== Information
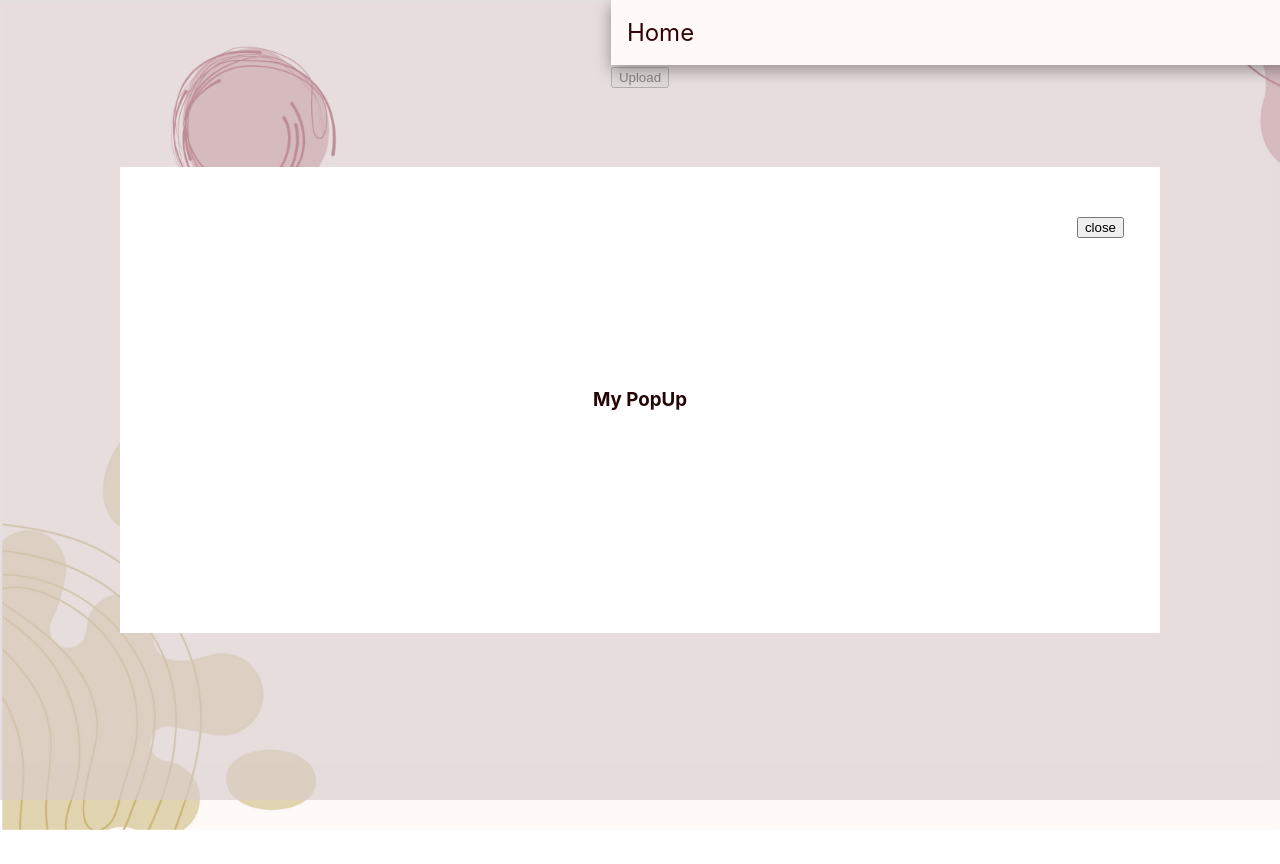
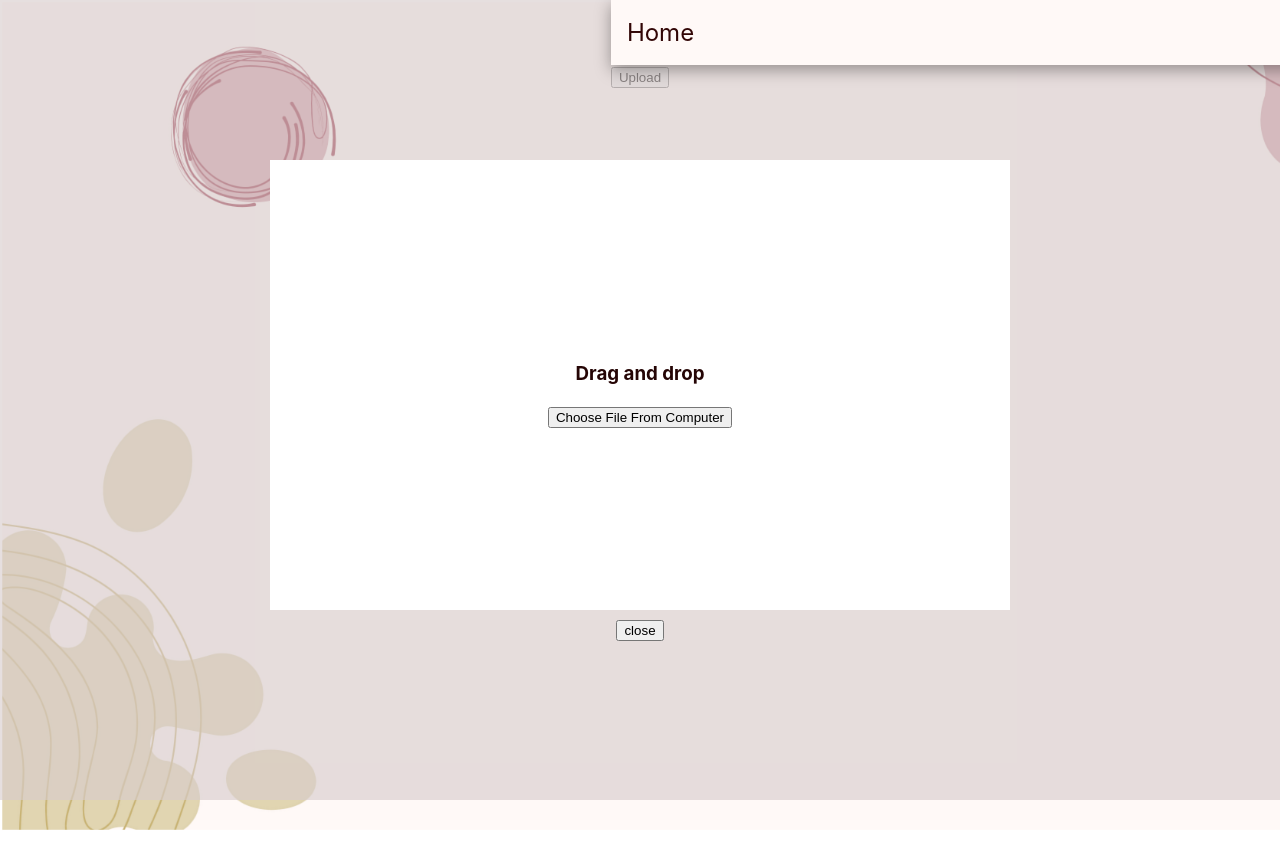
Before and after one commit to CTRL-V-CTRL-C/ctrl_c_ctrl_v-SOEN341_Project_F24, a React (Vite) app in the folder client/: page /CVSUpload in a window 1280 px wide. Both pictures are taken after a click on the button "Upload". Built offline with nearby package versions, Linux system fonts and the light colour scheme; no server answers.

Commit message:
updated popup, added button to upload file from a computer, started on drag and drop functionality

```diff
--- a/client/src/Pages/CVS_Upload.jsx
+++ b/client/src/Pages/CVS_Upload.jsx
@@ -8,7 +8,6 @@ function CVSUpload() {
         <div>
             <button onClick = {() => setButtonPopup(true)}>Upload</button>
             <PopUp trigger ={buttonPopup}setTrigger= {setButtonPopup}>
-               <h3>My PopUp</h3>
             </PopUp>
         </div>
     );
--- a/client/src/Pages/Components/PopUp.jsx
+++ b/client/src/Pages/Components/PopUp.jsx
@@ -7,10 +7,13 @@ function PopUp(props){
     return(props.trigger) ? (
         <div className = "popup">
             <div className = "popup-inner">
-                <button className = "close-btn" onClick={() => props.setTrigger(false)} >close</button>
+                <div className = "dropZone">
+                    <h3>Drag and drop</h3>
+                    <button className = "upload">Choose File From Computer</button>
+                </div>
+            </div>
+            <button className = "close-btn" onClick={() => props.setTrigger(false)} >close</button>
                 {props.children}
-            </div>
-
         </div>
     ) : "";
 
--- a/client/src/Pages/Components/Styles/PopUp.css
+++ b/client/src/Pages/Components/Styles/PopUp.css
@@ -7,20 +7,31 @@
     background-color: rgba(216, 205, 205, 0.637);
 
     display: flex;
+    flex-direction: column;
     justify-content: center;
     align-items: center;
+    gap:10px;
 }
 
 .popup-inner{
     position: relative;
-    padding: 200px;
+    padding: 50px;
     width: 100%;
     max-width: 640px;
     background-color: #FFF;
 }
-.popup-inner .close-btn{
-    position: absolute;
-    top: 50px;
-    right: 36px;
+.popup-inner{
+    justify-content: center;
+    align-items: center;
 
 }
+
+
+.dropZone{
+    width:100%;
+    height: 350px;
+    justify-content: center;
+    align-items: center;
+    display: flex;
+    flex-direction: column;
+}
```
====
== Information
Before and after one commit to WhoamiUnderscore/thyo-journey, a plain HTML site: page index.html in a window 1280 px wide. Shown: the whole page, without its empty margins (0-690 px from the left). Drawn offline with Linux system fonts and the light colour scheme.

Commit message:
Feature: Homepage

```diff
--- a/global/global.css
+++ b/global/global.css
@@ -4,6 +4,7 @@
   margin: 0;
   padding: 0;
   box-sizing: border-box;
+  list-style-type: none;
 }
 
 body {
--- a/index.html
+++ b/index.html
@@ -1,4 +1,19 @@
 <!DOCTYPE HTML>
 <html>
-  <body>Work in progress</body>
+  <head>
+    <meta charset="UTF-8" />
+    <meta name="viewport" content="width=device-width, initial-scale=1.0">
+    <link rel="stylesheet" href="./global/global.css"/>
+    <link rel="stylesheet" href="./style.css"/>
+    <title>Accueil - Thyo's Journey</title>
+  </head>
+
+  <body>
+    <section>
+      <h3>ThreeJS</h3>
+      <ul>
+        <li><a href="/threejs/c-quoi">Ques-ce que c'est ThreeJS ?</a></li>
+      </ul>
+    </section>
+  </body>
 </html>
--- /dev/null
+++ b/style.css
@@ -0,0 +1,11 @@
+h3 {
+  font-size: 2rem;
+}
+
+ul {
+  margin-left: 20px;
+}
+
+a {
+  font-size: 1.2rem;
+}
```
====
== Information
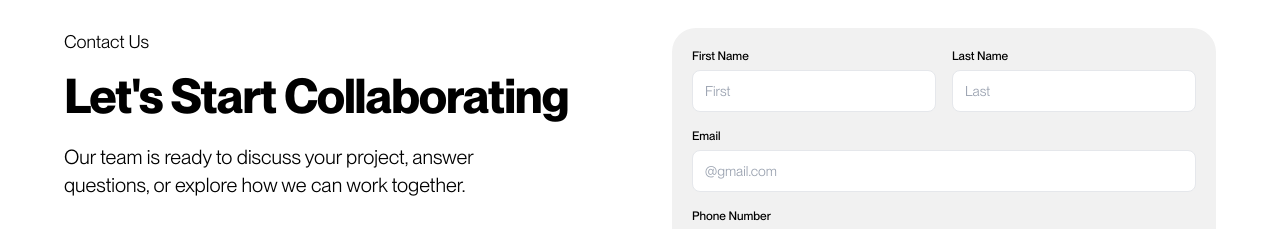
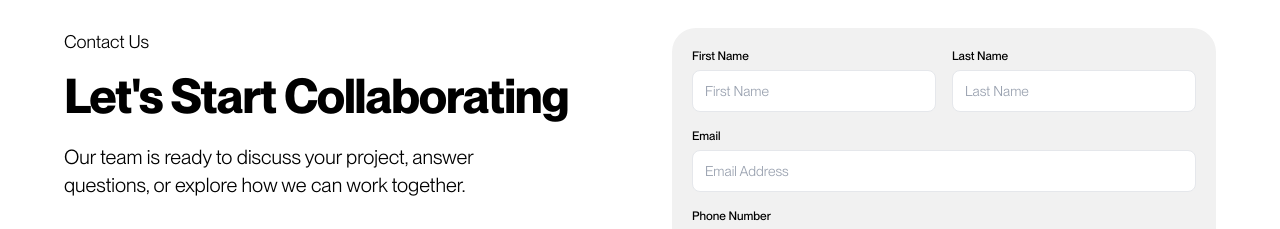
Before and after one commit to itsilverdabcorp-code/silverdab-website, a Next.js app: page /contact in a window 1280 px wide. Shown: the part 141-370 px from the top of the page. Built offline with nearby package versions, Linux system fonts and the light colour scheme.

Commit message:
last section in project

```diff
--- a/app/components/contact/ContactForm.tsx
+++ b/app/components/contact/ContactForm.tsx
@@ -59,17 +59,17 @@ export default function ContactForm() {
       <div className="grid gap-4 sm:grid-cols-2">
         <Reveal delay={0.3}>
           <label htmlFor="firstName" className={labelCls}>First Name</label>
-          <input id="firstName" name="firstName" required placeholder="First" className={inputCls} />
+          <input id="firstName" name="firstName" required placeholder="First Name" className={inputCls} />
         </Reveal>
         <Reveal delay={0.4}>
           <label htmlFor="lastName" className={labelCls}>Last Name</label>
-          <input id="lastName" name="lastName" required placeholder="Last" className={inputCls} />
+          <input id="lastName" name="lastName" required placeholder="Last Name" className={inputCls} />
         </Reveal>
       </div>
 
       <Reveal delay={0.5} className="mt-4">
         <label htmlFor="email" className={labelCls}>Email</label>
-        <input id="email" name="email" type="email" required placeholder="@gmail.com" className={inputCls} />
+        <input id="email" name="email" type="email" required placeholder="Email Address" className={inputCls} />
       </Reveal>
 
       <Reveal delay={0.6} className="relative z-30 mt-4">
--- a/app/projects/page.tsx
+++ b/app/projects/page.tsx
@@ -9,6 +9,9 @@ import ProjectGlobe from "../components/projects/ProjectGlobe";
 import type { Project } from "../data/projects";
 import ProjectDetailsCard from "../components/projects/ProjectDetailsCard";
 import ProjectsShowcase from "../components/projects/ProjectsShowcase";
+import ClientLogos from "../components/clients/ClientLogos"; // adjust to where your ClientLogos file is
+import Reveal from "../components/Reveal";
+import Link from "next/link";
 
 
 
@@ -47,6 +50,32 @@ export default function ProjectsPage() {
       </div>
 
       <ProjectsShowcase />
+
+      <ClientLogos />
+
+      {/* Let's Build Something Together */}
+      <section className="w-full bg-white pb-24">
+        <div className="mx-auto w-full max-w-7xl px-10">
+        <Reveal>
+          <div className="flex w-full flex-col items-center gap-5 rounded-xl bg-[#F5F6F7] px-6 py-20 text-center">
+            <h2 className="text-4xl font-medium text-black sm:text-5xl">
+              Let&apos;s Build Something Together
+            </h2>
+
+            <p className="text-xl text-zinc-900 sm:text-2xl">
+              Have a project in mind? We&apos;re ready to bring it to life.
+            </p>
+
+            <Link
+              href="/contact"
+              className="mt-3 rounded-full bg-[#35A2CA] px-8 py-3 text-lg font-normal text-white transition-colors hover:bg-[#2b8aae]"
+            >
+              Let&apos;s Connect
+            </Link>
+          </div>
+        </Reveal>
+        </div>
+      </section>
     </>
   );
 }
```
====
The lines that mention the word "flex" should be pulled from the records above.

Written response –
     display: flex;
+    flex-direction: column;
+    display: flex;
+    flex-direction: column;
+          <div className="flex w-full flex-col items-center gap-5 rounded-xl bg-[#F5F6F7] px-6 py-20 text-center">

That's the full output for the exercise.